Fusion power promises to provide limitless green energy using cheap and abundant fuel, but it’s a long-running joke that it’s always 20 years away. Last week, though, construction started on the ITER fusion plant in France, which hopes to prove the commercial viability of fusion power.
While conventional nuclear power plants generate energy by splitting atoms, nuclear fusion involves smashing two atoms together. This produces dramatically more energy than the process of fission that we’ve already mastered and doesn’t produce long-lived radioactive waste. It also doesn’t rely on radioactive elements like uranium and plutonium for fuel, instead using abundant isotopes of hydrogen called deuterium and tritium.
The only catch is that trying to contain a nuclear fusion reaction is like trying to keep the sun in a box. It’s the same reaction that powers all stars, and trying to corral that kind of raw power and turn it into something we can use effectively is a challenge scientists have been struggling with for decades.
To get the fuel to fuse, it first has to be heated to 10 times the temperature of the sun’s core, which creates a superhot plasma. To maintain the fusion reactions, this plasma needs to be strictly confined and isolated from other components.
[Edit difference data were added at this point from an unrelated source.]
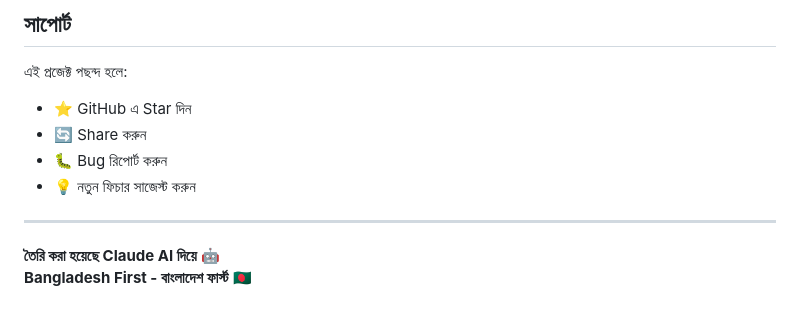
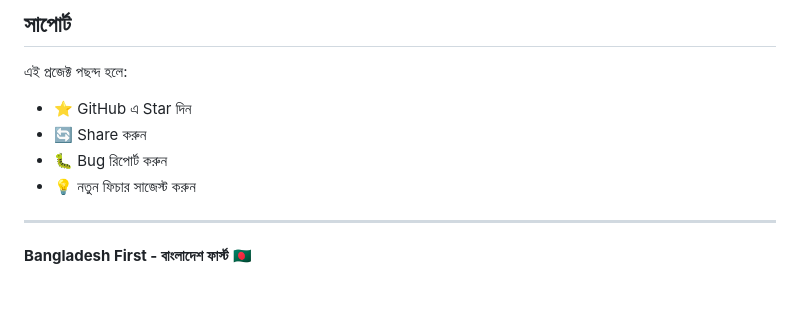
Before and after one commit to hoqmd/tarekrahman, a Markdown page: README.md, the part around the change. GitHub-like rendering.

```diff
--- a/README.md
+++ b/README.md
@@ -283,5 +283,4 @@ GitHub থেকে deploy করলে:
 
 ---
 
-**তৈরি করা হয়েছে Claude AI দিয়ে** 🤖
 **Bangladesh First - বাংলাদেশ ফার্স্ট** 🇧🇩
```
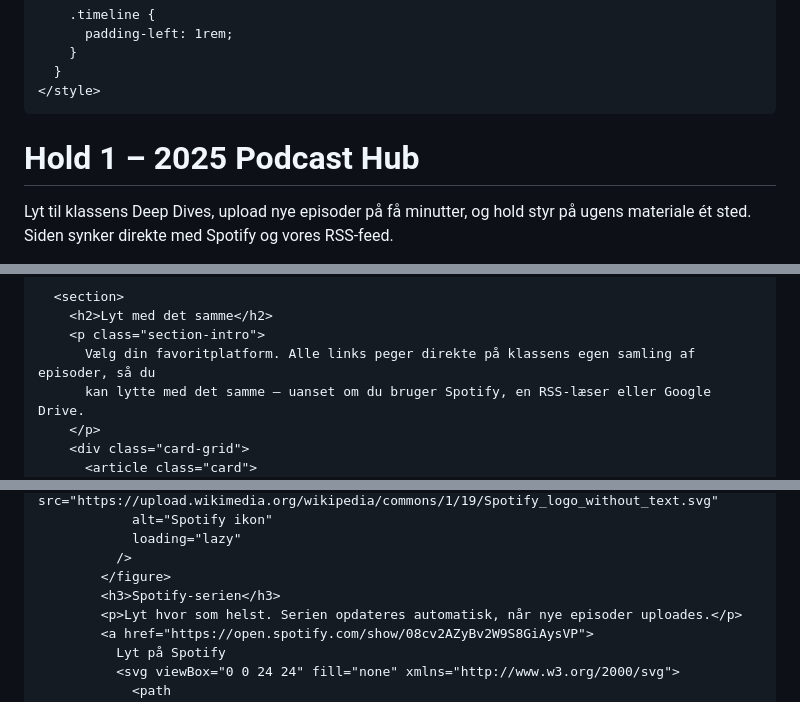
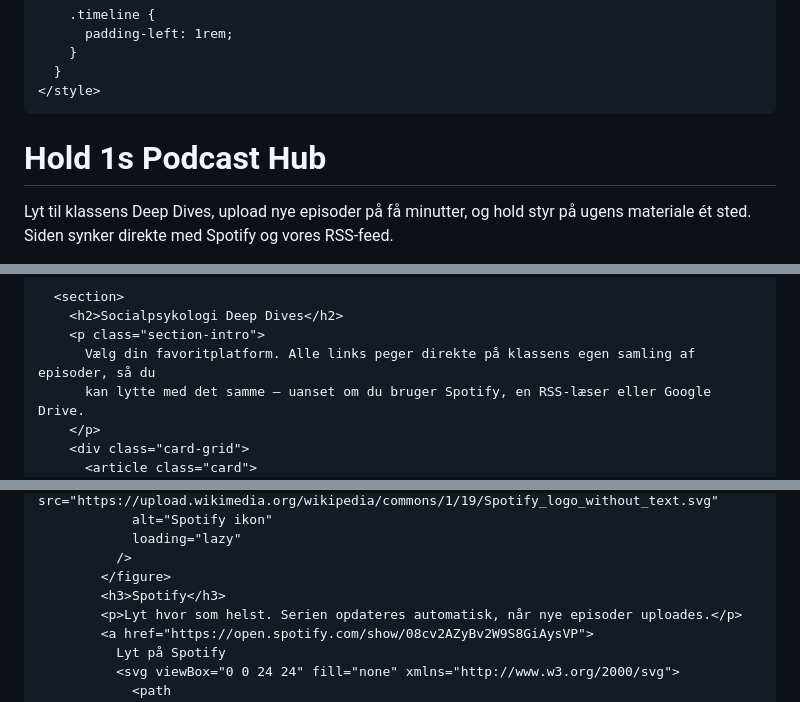
Before and after one commit to ennuiweb/psyk-podcast, a Markdown page: README.md, 3 parts joined by grey strips. Rendered like a GitHub page.

```diff
--- a/README.md
+++ b/README.md
@@ -370,7 +370,7 @@
     <main>
       <header class="hero">
         <div class="hero-content">
-          <h1>Hold 1 – 2025 Podcast Hub</h1>
+          <h1>Hold 1s Podcast Hub</h1>
           <p class="lead">
             Lyt til klassens Deep Dives, upload nye episoder på få minutter, og hold styr på ugens
             materiale ét sted. Siden synker direkte med Spotify og vores RSS-feed.
@@ -383,7 +379,7 @@
       </header>
 
       <section>
-        <h2>Lyt med det samme</h2>
+        <h2>Socialpsykologi Deep Dives</h2>
         <p class="section-intro">
           Vælg din favoritplatform. Alle links peger direkte på klassens egen samling af episoder, så du
           kan lytte med det samme – uanset om du bruger Spotify, en RSS-læser eller Google Drive.
@@ -413,7 +409,7 @@
                 loading="lazy"
               />
             </figure>
-            <h3>Spotify-serien</h3>
+            <h3>Spotify</h3>
             <p>Lyt hvor som helst. Serien opdateres automatisk, når nye episoder uploades.</p>
             <a href="https://open.spotify.com/show/08cv2AZyBv2W9S8GiAysVP">
               Lyt på Spotify
```
Also changed, not shown: other parts of README.md (+0 -4 lines).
Fortunately, plasmas can be manipulated using magnetic fields, and so gigantic electromagnets are used to keep the plasma spinning around a donut-shaped reactor called a tokamak.
The problem is that all this heating and magnetic confinement requires colossal amounts of energy. While we’ve managed to get fusion reactions running on Earth they’ve always used considerably more energy than they’ve produced. The International Thermonuclear Experimental Reactor (ITER) in France is designed to change that.
The project has been a long time in the making. The idea was formulated at the tail end of the Cold War as a multinational collaboration, but design work didn’t properly start until the turn of the millennium, and its parent organization wasn’t launched until 2007. Last week French president Emmanuel Macron hosted a ceremony to celebrate the beginning of the assembly of the reactor.
Over the past five years factories, universities, and national laboratories all over the world have been working to build the components for the plant, some of which weigh several hundred tons, including a magnet powerful enough to lift an aircraft carrier. It will take another five years to piece all the parts together and get the reactor ready for its first test run.
“Constructing the machine piece by piece will be like assembling a three-dimensional puzzle on an intricate timeline,” director-general of ITER Bernard Bigot said in a press release. “Every aspect of project management, systems engineering, risk management, and logistics of the machine assembly must perform together with the precision of a Swiss watch.”
The hope is that by 2025 the plant will be able to produce “first plasma,” a test designed to make sure the reactor works; the test will produce roughly 500 megawatts of thermal power. It will be another decade until the plant is expected to produce enough energy to be commercially viable, though. That will involve building an even larger plasma chamber to provide 10-15 times more electrical power.
While 15 years away might not seem like much of an improvement over 20, those behind the project are confident that these are the first steps towards fusion power fulfilling its promise of revolutionizing our energy systems.
It faces some competition, though. Both the UK government and a variety of startups have announced plans to pursue nuclear fusion, often aiming for much smaller and easier-to-build reactors than ITER. And despite its heavy backing from multiple nation-states, the project’s long history of cost overruns and delays means it’s certainly not a sure-fire winner.
But the project will soon be one of the world’s largest science experiments, and winner or not, there’s little doubt it will significantly push forward our understanding of fusion power. Harnessing the power of the sun on Earth may not sound like a crazy idea for much longer.
Image Credit: ITER